The Canadian quintet, Crash, is still one more group made up of talented musicians, like Maceo Parker and Medeski, Martin and Wood, who are reaching out to a younger audience by bridging the gap between jazz and contemporary pop and rock music. The result is a toe tapping, shoulder shaking conglomeration of musical styles incorporating ingredients of hip hop, funk, groove into such jazz styles as swing and fusion. The composing credits on the play list are collegially assigned to the group as a whole rather than individual members probably on the basis of "united we stand divided we fall". Trappings of modern musical reproduction are employed by the basic quintet and the various guest artists, including drum loops and artificially driven instruments. But unlike many albums of this type, they are cleverly and tastefully mixed in with the basic tools of the jazz trade, horns and rhythm. The result is highly listenable tracks as a funky "Interogatif" which is heard the way it was played, no overdubs or fixin' in the mixin' and featuring the soprano sax of Cory Weeds. One of the hip hop influences is an up beat "Gananoque" buoyed along by the driving drums of Jamie Kaufmann and the Rhodes of Brad Turner. Another characteristic of this set that attracts attention is the snappy name given to each of the tunes. None of the love or romance stuff. Instead terms are adopted that likely mean something to the younger set, such as greasy and candy shop. For those who want a birds eye view on a new way to configure jazz rhythms and to hear results of the practical implementation of the adjuration "this jazz is not your grandfather's music anymore" means, this album is a good place to start. As they say, if it's inevitable, might as well enjoy it.

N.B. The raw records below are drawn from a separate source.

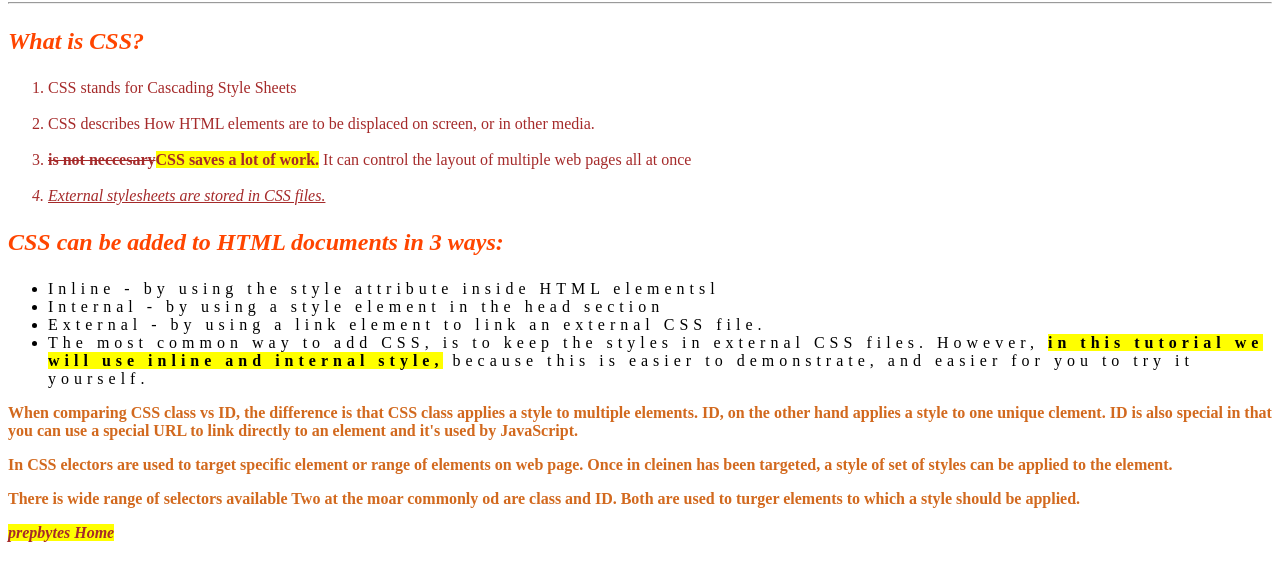
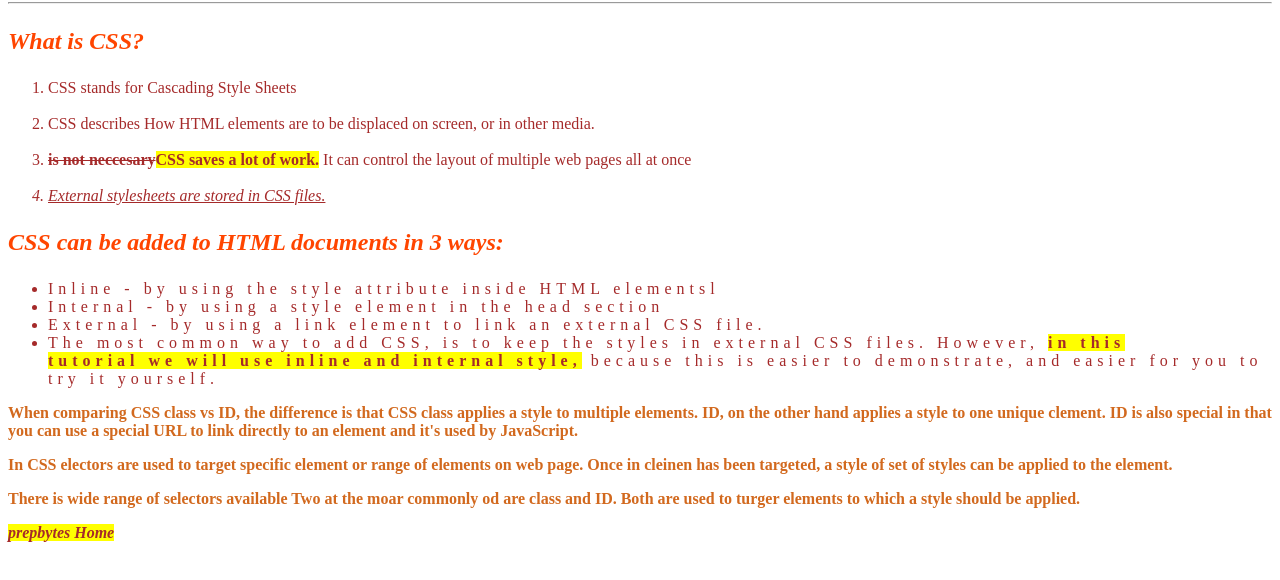
Before and after one commit to waquar07/cssassement1, a plain HTML site: page index.html in a window 1280 px wide. Shown: the part 78-658 px from the top of the page. Drawn offline with Linux system fonts and the light colour scheme.

Commit message:
first changes

```diff
--- a/index.css
+++ b/index.css
@@ -44,3 +44,6 @@ ul{
 .one{
     text-decoration: none;
 }
+.view{
+    color: brown;
+}
--- a/index.html
+++ b/index.html
@@ -17,11 +17,11 @@
         <li class="li">External stylesheets are stored in CSS files.</li>
     </ol>
     <p class="para2">CSS can be added to HTML documents in 3 ways:</p>
-    <ul>
+    <ul class="view">
         <li>Inline - by using the style attribute inside HTML elementsl</li>
         <li>Internal - by using a style element in the head section</li>
         <li>External - by using a link element to link an external CSS file.</li>
-        <li>The most common way to add CSS, is to keep the styles in external CSS files. However, <span class="bg"> <b>in this tutorial we will use inline and internal style,</b></span> because this is easier to demonstrate, and easier for you to try it yourself.</li>
+        <li>The most common way to add CSS, is to keep the styles in external CSS files. However, <span class="bg"> <b>in this <br> tutorial we will use inline and internal style,</b></span> because this is easier to demonstrate, and easier for you to try it yourself.</li>
     </ul>
     <p class="para4">When comparing CSS class vs ID, the difference is that CSS class applies a style to multiple elements. ID, on the other hand applies a style to one unique clement. ID is also special in that you can use a special URL to link directly to an element and it's used by JavaScript.</p>
     <p class="para4">In CSS electors are used to target specific element or range of elements on web page. Once in cleinen has been targeted, a style of set of styles can be applied to the element.</p>
```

I love jazz because it's been a life's work.
I was first exposed to jazz by my father.
I met Hampton Hawes.
The best show I ever attended was Les McCann.
The first jazz record I bought was Herbie Hancock.
My advice to new listeners is to listen at a comfortable volume.